Activity →
Repeat the entries exactly as they are written.

-- Opening Marker --

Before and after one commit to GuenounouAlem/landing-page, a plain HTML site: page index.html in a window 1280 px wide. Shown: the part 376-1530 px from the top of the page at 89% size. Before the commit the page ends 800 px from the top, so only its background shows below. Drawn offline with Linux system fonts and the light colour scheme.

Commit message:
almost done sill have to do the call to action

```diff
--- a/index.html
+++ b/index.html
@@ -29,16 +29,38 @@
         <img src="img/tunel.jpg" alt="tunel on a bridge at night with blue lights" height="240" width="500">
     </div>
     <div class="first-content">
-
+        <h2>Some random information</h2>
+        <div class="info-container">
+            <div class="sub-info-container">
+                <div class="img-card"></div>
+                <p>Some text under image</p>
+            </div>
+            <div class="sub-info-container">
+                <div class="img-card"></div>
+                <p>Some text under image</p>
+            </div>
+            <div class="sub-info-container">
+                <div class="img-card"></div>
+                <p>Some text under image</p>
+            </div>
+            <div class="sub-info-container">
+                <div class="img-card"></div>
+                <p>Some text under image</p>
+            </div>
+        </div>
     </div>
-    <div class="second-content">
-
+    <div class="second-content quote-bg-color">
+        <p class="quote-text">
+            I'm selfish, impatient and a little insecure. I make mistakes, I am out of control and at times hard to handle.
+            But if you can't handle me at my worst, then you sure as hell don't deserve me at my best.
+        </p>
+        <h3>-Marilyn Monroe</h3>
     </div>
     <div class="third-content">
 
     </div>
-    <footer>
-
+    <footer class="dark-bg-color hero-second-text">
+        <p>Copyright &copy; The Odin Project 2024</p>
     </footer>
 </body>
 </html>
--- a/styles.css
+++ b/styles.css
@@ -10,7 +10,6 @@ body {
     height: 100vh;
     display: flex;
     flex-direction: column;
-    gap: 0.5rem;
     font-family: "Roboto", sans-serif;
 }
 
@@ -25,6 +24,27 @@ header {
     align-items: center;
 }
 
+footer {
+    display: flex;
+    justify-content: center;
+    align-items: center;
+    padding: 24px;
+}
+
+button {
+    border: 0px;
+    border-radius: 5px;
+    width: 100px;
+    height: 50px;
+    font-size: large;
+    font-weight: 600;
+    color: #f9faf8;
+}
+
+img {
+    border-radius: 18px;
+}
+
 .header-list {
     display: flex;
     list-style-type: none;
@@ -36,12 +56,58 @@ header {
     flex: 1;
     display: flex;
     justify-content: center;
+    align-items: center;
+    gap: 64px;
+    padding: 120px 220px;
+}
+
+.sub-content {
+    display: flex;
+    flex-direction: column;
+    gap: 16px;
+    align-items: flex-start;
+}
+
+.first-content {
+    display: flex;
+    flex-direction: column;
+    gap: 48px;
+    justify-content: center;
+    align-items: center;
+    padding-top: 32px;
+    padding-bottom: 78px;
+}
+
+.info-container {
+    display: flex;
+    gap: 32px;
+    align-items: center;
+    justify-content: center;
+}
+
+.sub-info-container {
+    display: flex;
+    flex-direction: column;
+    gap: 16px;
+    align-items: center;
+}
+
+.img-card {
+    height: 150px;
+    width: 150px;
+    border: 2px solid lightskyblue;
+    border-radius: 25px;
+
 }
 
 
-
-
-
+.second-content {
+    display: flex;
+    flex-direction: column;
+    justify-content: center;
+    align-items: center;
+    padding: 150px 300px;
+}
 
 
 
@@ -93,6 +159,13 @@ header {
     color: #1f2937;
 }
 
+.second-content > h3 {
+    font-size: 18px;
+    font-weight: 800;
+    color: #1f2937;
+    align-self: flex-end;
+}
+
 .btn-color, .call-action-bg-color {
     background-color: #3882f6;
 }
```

-- Closing Marker --

Answer to this exercise →
Before and after one commit to GuenounouAlem/landing-page, a plain HTML site: page index.html in a window 1280 px wide. Shown: the part 376-1530 px from the top of the page at 89% size. Before the commit the page ends 800 px from the top, so only its background shows below. Drawn offline with Linux system fonts and the light colour scheme.

Commit message:
almost done sill have to do the call to action

```diff
--- a/index.html
+++ b/index.html
@@ -29,16 +29,38 @@
         <img src="img/tunel.jpg" alt="tunel on a bridge at night with blue lights" height="240" width="500">
     </div>
     <div class="first-content">
-
+        <h2>Some random information</h2>
+        <div class="info-container">
+            <div class="sub-info-container">
+                <div class="img-card"></div>
+                <p>Some text under image</p>
+            </div>
+            <div class="sub-info-container">
+                <div class="img-card"></div>
+                <p>Some text under image</p>
+            </div>
+            <div class="sub-info-container">
+                <div class="img-card"></div>
+                <p>Some text under image</p>
+            </div>
+            <div class="sub-info-container">
+                <div class="img-card"></div>
+                <p>Some text under image</p>
+            </div>
+        </div>
     </div>
-    <div class="second-content">
-
+    <div class="second-content quote-bg-color">
+        <p class="quote-text">
+            I'm selfish, impatient and a little insecure. I make mistakes, I am out of control and at times hard to handle.
+            But if you can't handle me at my worst, then you sure as hell don't deserve me at my best.
+        </p>
+        <h3>-Marilyn Monroe</h3>
     </div>
     <div class="third-content">
 
     </div>
-    <footer>
-
+    <footer class="dark-bg-color hero-second-text">
+        <p>Copyright &copy; The Odin Project 2024</p>
     </footer>
 </body>
 </html>
--- a/styles.css
+++ b/styles.css
@@ -10,7 +10,6 @@ body {
     height: 100vh;
     display: flex;
     flex-direction: column;
-    gap: 0.5rem;
     font-family: "Roboto", sans-serif;
 }
 
@@ -25,6 +24,27 @@ header {
     align-items: center;
 }
 
+footer {
+    display: flex;
+    justify-content: center;
+    align-items: center;
+    padding: 24px;
+}
+
+button {
+    border: 0px;
+    border-radius: 5px;
+    width: 100px;
+    height: 50px;
+    font-size: large;
+    font-weight: 600;
+    color: #f9faf8;
+}
+
+img {
+    border-radius: 18px;
+}
+
 .header-list {
     display: flex;
     list-style-type: none;
@@ -36,12 +56,58 @@ header {
     flex: 1;
     display: flex;
     justify-content: center;
+    align-items: center;
+    gap: 64px;
+    padding: 120px 220px;
+}
+
+.sub-content {
+    display: flex;
+    flex-direction: column;
+    gap: 16px;
+    align-items: flex-start;
+}
+
+.first-content {
+    display: flex;
+    flex-direction: column;
+    gap: 48px;
+    justify-content: center;
+    align-items: center;
+    padding-top: 32px;
+    padding-bottom: 78px;
+}
+
+.info-container {
+    display: flex;
+    gap: 32px;
+    align-items: center;
+    justify-content: center;
+}
+
+.sub-info-container {
+    display: flex;
+    flex-direction: column;
+    gap: 16px;
+    align-items: center;
+}
+
+.img-card {
+    height: 150px;
+    width: 150px;
+    border: 2px solid lightskyblue;
+    border-radius: 25px;
+
 }
 
 
-
-
-
+.second-content {
+    display: flex;
+    flex-direction: column;
+    justify-content: center;
+    align-items: center;
+    padding: 150px 300px;
+}
 
 
 
@@ -93,6 +159,13 @@ header {
     color: #1f2937;
 }
 
+.second-content > h3 {
+    font-size: 18px;
+    font-weight: 800;
+    color: #1f2937;
+    align-self: flex-end;
+}
+
 .btn-color, .call-action-bg-color {
     background-color: #3882f6;
 }
```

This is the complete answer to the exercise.